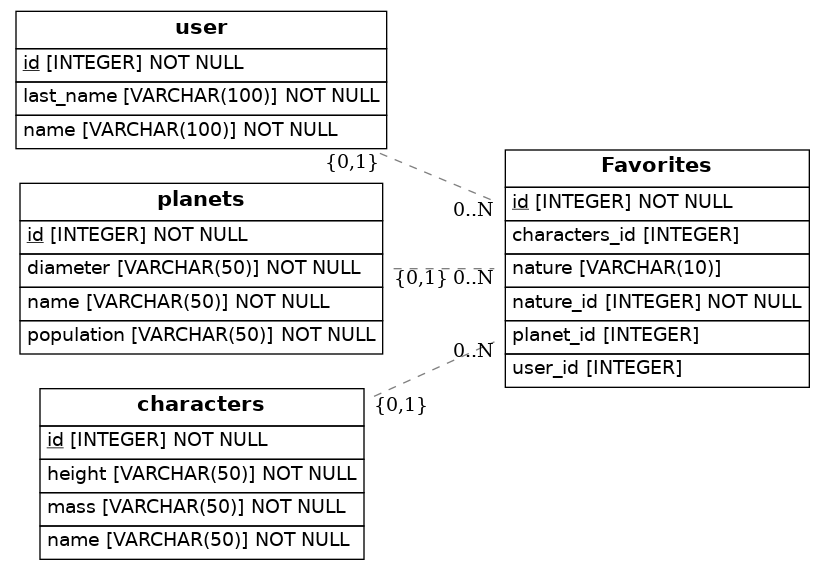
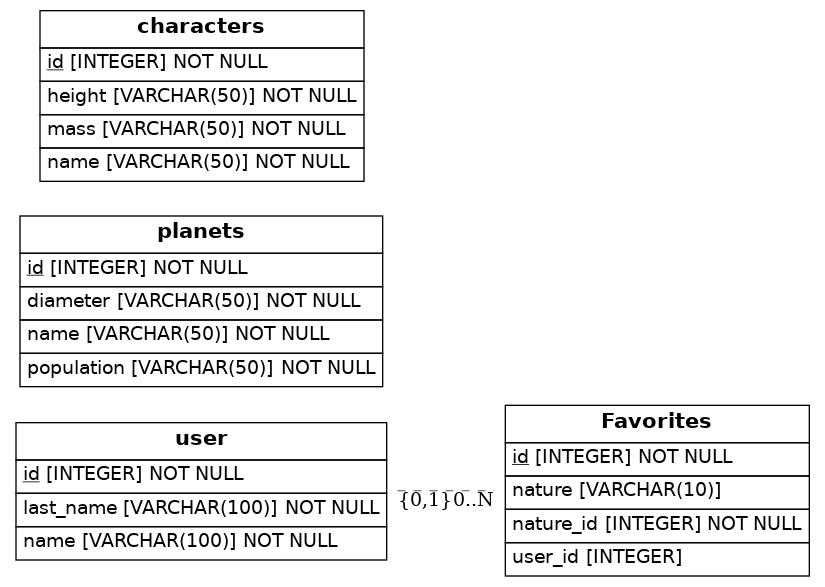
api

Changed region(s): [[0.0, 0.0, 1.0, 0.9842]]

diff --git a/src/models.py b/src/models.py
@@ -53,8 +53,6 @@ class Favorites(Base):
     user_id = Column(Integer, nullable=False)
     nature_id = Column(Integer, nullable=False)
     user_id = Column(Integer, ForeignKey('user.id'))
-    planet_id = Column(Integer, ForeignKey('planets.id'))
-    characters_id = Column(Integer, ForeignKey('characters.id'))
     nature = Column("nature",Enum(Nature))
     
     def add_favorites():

■ Exercise directions ■
Print the records exactly and omit all pictures.

■ Task response ■
api

Changed region(s): [[0.0, 0.0, 1.0, 0.9842]]

diff --git a/src/models.py b/src/models.py
@@ -53,8 +53,6 @@ class Favorites(Base):
     user_id = Column(Integer, nullable=False)
     nature_id = Column(Integer, nullable=False)
     user_id = Column(Integer, ForeignKey('user.id'))
-    planet_id = Column(Integer, ForeignKey('planets.id'))
-    characters_id = Column(Integer, ForeignKey('characters.id'))
     nature = Column("nature",Enum(Nature))
     
     def add_favorites():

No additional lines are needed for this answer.